Second, be able to communicate with your boxer and clearly articulate what it is you are teaching or attempting to teach. The same goes for working a fighter’s corner. Knowing the common “catch phrases” and regurgitating what you hear on televised fights, or what you read on a boxing website somewhere is not enough! “Throw the jab”, “Through your right” or ” Put pressure on him”, is almost like saying nothing, and as a matter of fact, if you are the type of coach who says these things without further articulating the why’s and how’s your fighter can make that happen, you are probably better off saying nothing!

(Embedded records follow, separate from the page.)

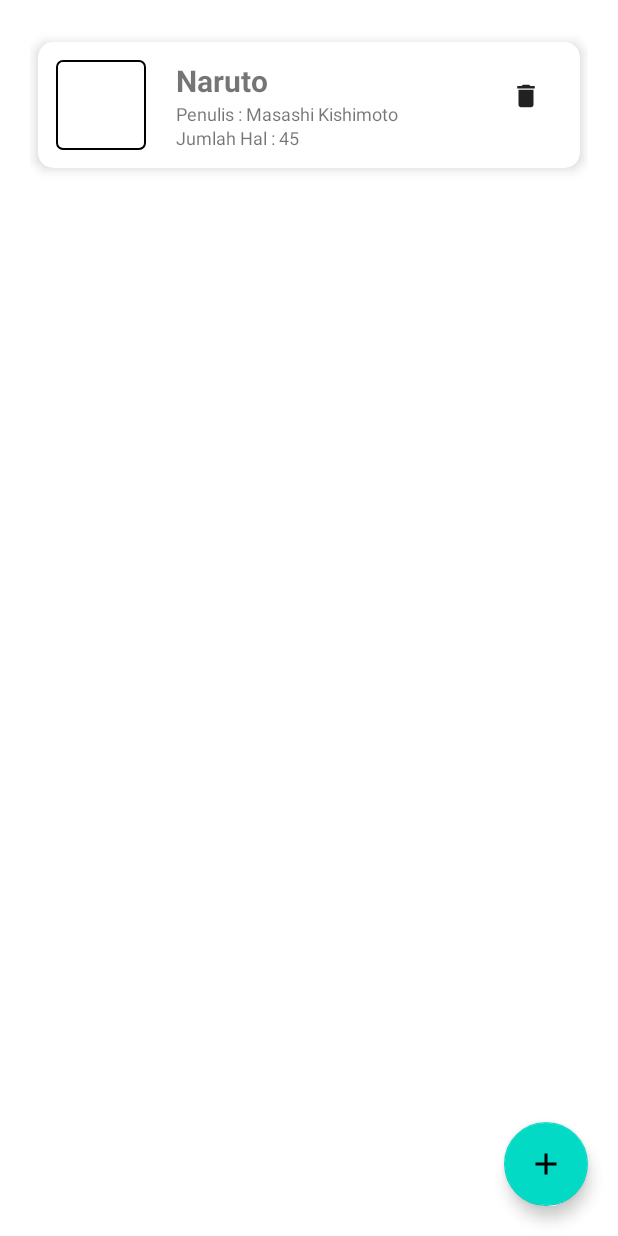
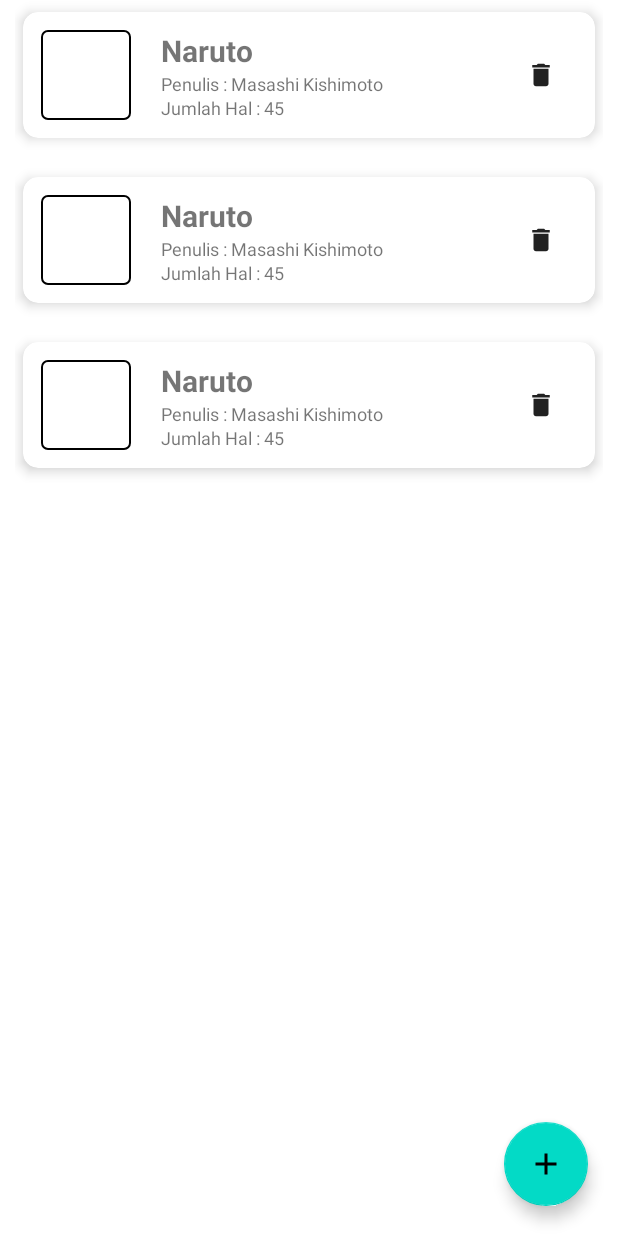
Before and after one commit to rezaafaisal/komika, an Android app: the layout activity_main.xml on its own in the app's theme, with its tools: preview values and no code run, on a phone screen of 412 x 824 dp. Run offline under Robolectric (Android 15) with nearby library versions, the phone set to English and light mode, and no system bars.

Commit message:
display recycler view

```diff
--- a/app/src/main/res/layout/activity_main.xml
+++ b/app/src/main/res/layout/activity_main.xml
@@ -6,76 +6,15 @@
     android:layout_height="match_parent"
     tools:context=".MainActivity">
 
-    <ScrollView
-        app:layout_constraintTop_toTopOf="parent"
+    <androidx.recyclerview.widget.RecyclerView
+        android:paddingHorizontal="10dp"
+        android:id="@+id/recycler_view"
         android:layout_width="match_parent"
-        android:layout_height="wrap_content">
-
-        <LinearLayout
-            android:padding="20dp"
-            android:layout_width="match_parent"
-            android:layout_height="wrap_content"
-            android:orientation="vertical">
-            <androidx.cardview.widget.CardView
-                android:layout_width="match_parent"
-                android:layout_marginBottom="10dp"
-                app:contentPadding="12dp"
-                app:cardElevation="5dp"
-                app:cardCornerRadius="10dp"
-                app:cardPreventCornerOverlap="false"
-                app:cardUseCompatPadding="true"
-                android:layout_height="wrap_content">
-                <LinearLayout
-                    android:orientation="horizontal"
-                    android:layout_width="match_parent"
-                    android:layout_height="wrap_content">
-
-                    <ImageView
-                        android:layout_width="60dp"
-                        android:layout_height="60dp"
-                        android:background="@drawable/image_border"/>
-
-                    <LinearLayout
-                        android:layout_marginLeft="20dp"
-                        android:layout_width="wrap_content"
-                        android:layout_height="match_parent"
-                        android:orientation="vertical">
-                        <TextView
-                            android:layout_width="wrap_content"
-                            android:textSize="20dp"
-                            android:textStyle="bold"
-                            android:layout_height="wrap_content"
-                            android:text="Naruto" />
-
-                        <TextView
-                            android:layout_width="wrap_content"
-                            android:layout_height="wrap_content"
-                            android:textSize="12dp"
-                            android:text="Penulis : Masashi Kishimoto"/>
-
-                        <TextView
-                            android:layout_width="wrap_content"
-                            android:layout_height="match_parent"
-                            android:gravity="bottom"
-                            android:textSize="12dp"
-                            android:text="Jumlah Hal : 45"/>
-
-                    </LinearLayout>
-                    <LinearLayout
-                        android:layout_width="fill_parent"
-                        android:gravity="right|top"
-                        android:layout_height="fill_parent">
-                        <Button
-                            style="@style/Widget.Material3.Button.IconButton"
-                            android:layout_width="wrap_content"
-                            android:layout_height="wrap_content"
-                            app:icon="@drawable/baseline_delete_24" />
-                    </LinearLayout>
-                </LinearLayout>
-            </androidx.cardview.widget.CardView>
-        </LinearLayout>
-
-    </ScrollView>
+        android:layout_height="match_parent"
+        tools:itemCount="3"
+        tools:listitem="@layout/book_list"
+        app:layoutManager="androidx.recyclerview.widget.LinearLayoutManager"
+        />
 
 
     <com.google.android.material.floatingactionbutton.FloatingActionButton
--- a/app/src/main/res/layout/book_list.xml
+++ b/app/src/main/res/layout/book_list.xml
@@ -2,9 +2,10 @@
 <LinearLayout xmlns:android="http://schemas.android.com/apk/res/android"
     xmlns:app="http://schemas.android.com/apk/res-auto"
     xmlns:tools="http://schemas.android.com/tools"
+    android:id="@+id/book_container"
     android:orientation="vertical"
     android:layout_width="match_parent"
-    android:layout_height="match_parent">
+    android:layout_height="wrap_content">
 
     <androidx.cardview.widget.CardView
         android:layout_width="match_parent"
@@ -31,6 +32,7 @@
                 android:layout_height="match_parent"
                 android:orientation="vertical">
                 <TextView
+                    android:id="@+id/title"
                     android:layout_width="wrap_content"
                     android:textSize="20dp"
                     android:textStyle="bold"
@@ -38,12 +40,14 @@
                     android:text="Naruto" />
 
                 <TextView
+                    android:id="@+id/author"
                     android:layout_width="wrap_content"
                     android:layout_height="wrap_content"
                     android:textSize="12dp"
                     android:text="Penulis : Masashi Kishimoto"/>
 
                 <TextView
+                    android:id="@+id/page"
                     android:layout_width="wrap_content"
                     android:layout_height="match_parent"
                     android:gravity="bottom"
@@ -53,12 +57,13 @@
             </LinearLayout>
             <LinearLayout
                 android:layout_width="fill_parent"
-                android:gravity="right|top"
+                android:gravity="right|center_vertical"
                 android:layout_height="fill_parent">
                 <Button
                     style="@style/Widget.Material3.Button.IconButton"
                     android:layout_width="wrap_content"
                     android:layout_height="wrap_content"
+                    android:drawableTint="@color/white"
                     app:icon="@drawable/baseline_delete_24" />
             </LinearLayout>
         </LinearLayout>
```
Also changed, not shown: app/src/main/java/com/example/storybookshelf/BookAdapter.kt (added, +47 -0 lines), app/src/main/java/com/example/storybookshelf/MainActivity.kt (+27 -0 lines), app/src/main/java/com/example/storybookshelf/fragments/list/ListAdapter.kt (deleted, +0 -27 lines).
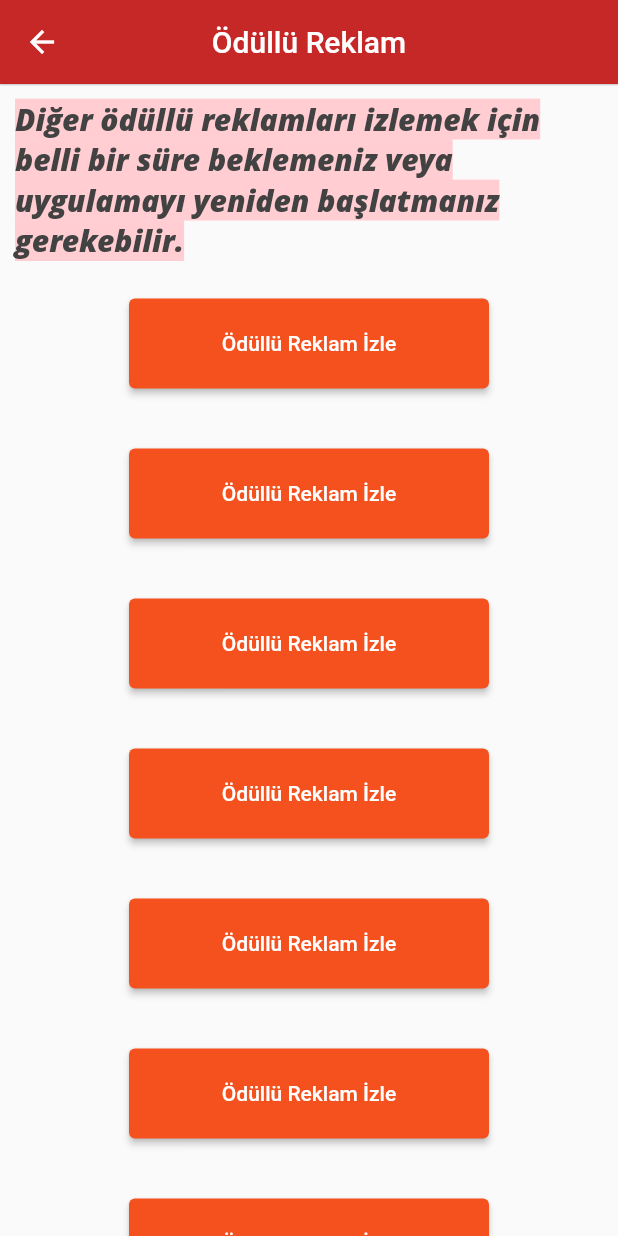
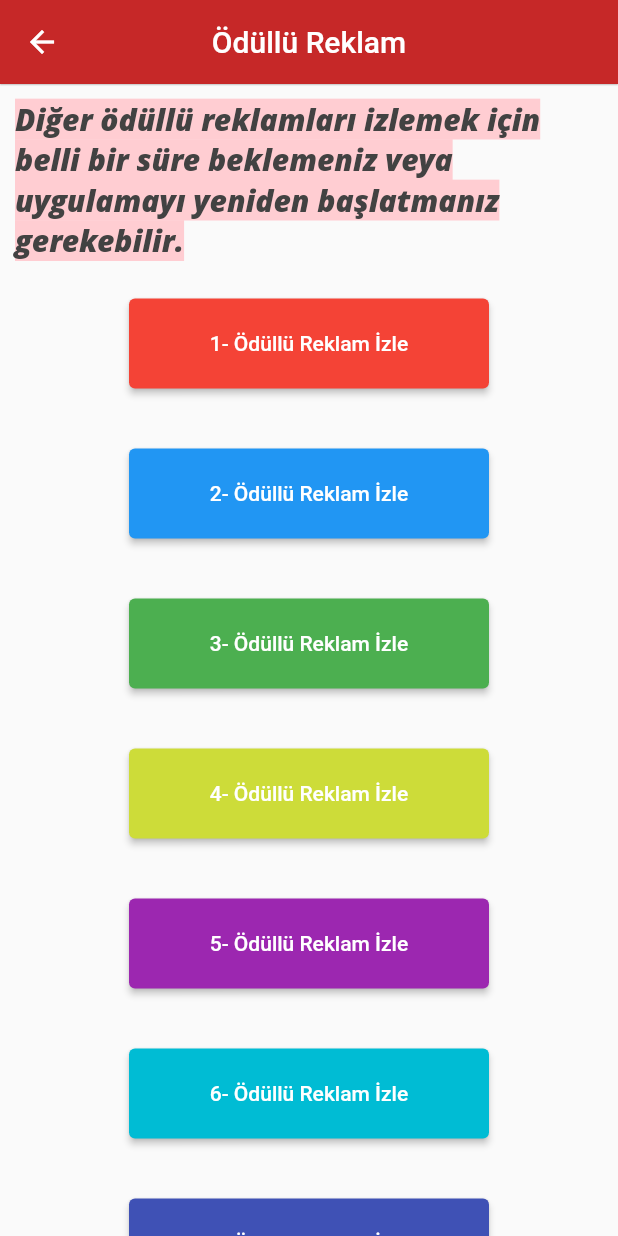
Before and after one commit to xenesarslanx/reklam-app, a Flutter app: the odullu_reklam screen opened directly, on a phone screen of 412 x 824 dp. Run offline on Flutter 3.47's test engine with Material 2 defaults, Android fonts, the phone set to English and light mode, and no system bars; our stand-ins replace animated_splash_screen, charts_flutter, cloud_firestore, firebase_auth, firebase_core, google_mobile_ads and 3 more; missing offline and left inert: app_usage, firebase_auth_web, firebase_core_web; accounts and stored records are empty; Roboto replaces fonts that are missing (Open Sans).

Commit message:
tasarım değişikliği

```diff
--- a/lib/admob_helper.dart
+++ b/lib/admob_helper.dart
@@ -2,9 +2,9 @@ import 'dart:io';
 
 class AdHelper {
 
-  static String get bannerAdUnitId {
+  static String get bannerAdUnitId {//real id:'ca-app-pub-5417429060364094/3906048934'
     if (Platform.isAndroid) {
-      return 'ca-app-pub-5417429060364094/3906048934';
+      return 'ca-app-pub-3940256099942544/6300978111';
     } else if (Platform.isIOS) {
       return 'ca-app-pub-3940256099942544/2934735716';
     } else {
@@ -12,9 +12,9 @@ class AdHelper {
     }
   }
 
-  static String get interstitialAdUnitId {
+  static String get interstitialAdUnitId {//real id:"ca-app-pub-5417429060364094/4835987226"
     if (Platform.isAndroid) {
-      return "ca-app-pub-5417429060364094/4835987226";
+      return "ca-app-pub-3940256099942544/1033173712";
     } else if (Platform.isIOS) {
       return "ca-app-pub-3940256099942544/4411468910";
     } else {
@@ -22,9 +22,9 @@ class AdHelper {
     }
   }
 
-  static String get rewardedAdUnitId {
+  static String get rewardedAdUnitId {//real id:"ca-app-pub-5417429060364094/1467179703"
     if (Platform.isAndroid) {
-      return "ca-app-pub-5417429060364094/1467179703";
+      return "ca-app-pub-3940256099942544/5224354917";
     } else if (Platform.isIOS) {
       return "ca-app-pub-3940256099942544/1712485313";
     } else {
--- a/lib/introduction/onboard.dart
+++ b/lib/introduction/onboard.dart
@@ -16,7 +16,7 @@ class OnboardingItems{
     const fi = <OnboardingItem>[
       OnboardingItem(
         title: 'Reklam İzle',
-        subtitle:"Reklamları İzleyerek Ve Cihazınızı Daha Az kullanarak Puan Toplayabilirsiniz \n --------------------------------------------------------------------->",
+        subtitle:"Reklamları İzleyerek Ve Cihazınızı Daha Az Kullanarak Puan Toplayabilirsiniz \n --------------------------------------------------------------------->",
         image:"lib/assets/Googlearka.png",
         color:Colors.green
       ),
--- a/lib/main.dart
+++ b/lib/main.dart
@@ -12,7 +12,7 @@ Future<void> main() async {
   WidgetsFlutterBinding.ensureInitialized();
   await MobileAds.initialize();
   await Firebase.initializeApp();
-  //MobileAds.setTestDeviceIds(['9345804C1E5765DHG1DFE29CA0758842']);
+  MobileAds.setTestDeviceIds(['9345804C1E5765DHG1DFE29CA0758842']);//
   final AppOpenAd appOpenAd = AppOpenAd();
   if (!appOpenAd.isAvailable) {
     await appOpenAd.load(unitId: MobileAds.appOpenAdTestUnitId);//'ca-app-pub-5417429060364094/5523569708'
--- a/lib/native_ads.dart
+++ b/lib/native_ads.dart
@@ -32,7 +32,9 @@ class _NativeAdsState extends State<NativeAds>
     return controller.isLoaded
         ? NativeAd(
             height: 330,
-            unitId: 'ca-app-pub-5417429060364094/8778175622',
+            unitId: MobileAds.nativeAdTestUnitId,
+            //real id:'ca-app-pub-5417429060364094/8778175622',
+            //test id:'ca-app-pub-3940256099942544/2247696110'
             // unitId: MobileAds.nativeAdTestUnitId,
 
             loading: Text('loading'),
--- a/lib/pages/odullu_reklam.dart
+++ b/lib/pages/odullu_reklam.dart
@@ -86,19 +86,17 @@ class _odullu_reklamState extends State<odullu_reklam> {
       backgroundColor: Colors.red[100]),
 ),
                 ),
-                   odulluReklam(context),
-                   odulluReklam(context),
-                   odulluReklam(context),
-                   odulluReklam(context),
-                   odulluReklam(context),
-                   odulluReklam(context),
-                   odulluReklam(context),
-                   odulluReklam(context),
-                   odulluReklam(context),
-                   odulluReklam(context),
-                   odulluReklam(context),
-                   odulluReklam(context),
-                   odulluReklam(context),
+                   odulluReklam(context, Colors.red, Text('1- Ödüllü Reklam İzle')),
+                   odulluReklam(context, Colors.blue, Text('2- Ödüllü Reklam İzle')),
+                   odulluReklam(context, Colors.green, Text('3- Ödüllü Reklam İzle')),
+                   odulluReklam(context, Colors.lime, Text('4- Ödüllü Reklam İzle')),
+                   odulluReklam(context, Colors.purple, Text('5- Ödüllü Reklam İzle')),
+                   odulluReklam(context, Colors.cyan, Text('6- Ödüllü Reklam İzle')),
+                   odulluReklam(context, Colors.indigo, Text('7- Ödüllü Reklam İzle')),
+                   odulluReklam(context, Colors.brown, Text('8- Ödüllü Reklam İzle')),
+                   odulluReklam(context, Colors.teal, Text('9- Ödüllü Reklam İzle')),
+                   odulluReklam(context, Colors.indigoAccent, Text('10- Ödüllü Reklam İzle')),
+                   odulluReklam(context, Colors.red, Text('11- Ödüllü Reklam İzle')),
 
               ],
             ),
@@ -110,12 +108,12 @@ class _odullu_reklamState extends State<odullu_reklam> {
       }
     );
   }
-Padding odulluReklam(BuildContext context) {
+Padding odulluReklam(BuildContext context, Color color, Text text) {
   return Padding(
          padding: const EdgeInsets.only(left: 10, top: 15, right: 10, bottom: 25),
          child: ElevatedButton(
            style: ElevatedButton.styleFrom(
-             primary: Colors.deepOrange[600],
+             primary: color,
              fixedSize: const Size(240, 60),
            ),
                 onPressed:  (){
@@ -127,7 +125,7 @@ Padding odulluReklam(BuildContext context) {
             Provider.of<PuanData>(context, listen: false).setvalue(deger);
 
                 },
-               child: Text('Ödüllü Reklam İzle')),
+               child: text),
        );
 }
 }
```
Also changed, not shown: lib/app_usage/grafik.dart (+36 -9 lines), lib/login/login.dart (+8 -3 lines), lib/login/methods.dart (+31 -30 lines), lib/pages/home_screen.dart (+30 -17 lines), lib/puan_data.dart (+15 -7 lines), pubspec.yaml (+5 -2 lines), lib/assets/ads.jpg (added), lib/assets/ads.png (added), pubspec.lock, 2 other files.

Third, make sure you are teaching these kids how to BOX and not how to perform fancy mitt routines, play with pool noodles and ropes, look cool punching a heavy bag, beat up on kids with less athleticism and skills, kill each other in sparring, or how to “take a punch” or “be tough”. The whole point is to hit and not get hit, and if I have to tell you what you have to teach these kids for them to be able to do that, then you are unfit to be a boxing coach and need to take the time to learn what it is you are trying to teach your students. Yes, boxing is a tough sport and one will get hit no matter how good he is, but letting a kid take punches cause you want to establish whether or not he or she can handle the “hurt” side of the business, is cruel and irresponsible as well as ridiculous. No one “likes” getting hit and I would venture to say that the best that ever laced up gloves, hated taking punches! This would likely explain why they honed their ring generalship, movement, and defensive skills to the degree that they did, which in turn made them some of the best in the business. How many potential champions might we have lost because a kid goes into a gym to learn how to box or “defend himself”, and a poor coach throws the kid in a ring, letting him get beat up, to see if he or she would be “tough enough” to box, and the kid never steps foot in a boxing gym again? Again I would suggest that if this is a “technique” you use to grade your boxers, get into the ring yourself and see if you are still “tough enough” to box at your age and fitness level.

In closing let’s remember that boxing can be a beautiful thing when it’s done correctly and for the right reasons, whether in practicing, competing or coaching. Let’s put our egos aside and do things for the kids.


As much as I love to see a person that’s been blessed with God given physical attributes learn how to use those gifts and do so effectively, we must remember to teach young boxers the basics and have them stick to the basics until further notice. Of course every person/fighter is different and one style or way won’t work for everyone, but there are some things that should be taught to every new boxer that walks through the door. Things that will help these boxers learn to and be able to protect themselves, when they don’t have the edge in strength, speed, quickness, power, or intelligence.

Too many coaches get gifted boxers and fall into the trap of letting those boxers compete and really do nothing more than use a couple of punches they may have learned, and whatever gifts that boxer already had when they walked into the gym for the first time. We all like to win and get a kick out of it when someone we have trained is able to use what we have taught and be successful, but we have to remember that at the end of the day the success belongs to the boxer and not the coaches. So let’s take our time and let our boxers learn what they need to before putting them into the ring.

Houston, Texas, Boxing Hotbed

Houston, Texas has always been a hotbed for boxing and the tradition continues in 2018. Dominance in the ring as well as technical expertise was a calling card for the twin Charlo brothers in 2017. We also had Marlen Esparza dominating in the pro ranks, along with amateur rival Virginia Fuchs, dominating the National and International women’s amateur scene.

All in all boxing is alive and well in Houston, Texas and with our current crop of killers, it looks like 2018 is going to be a fun year in “Clutch City”!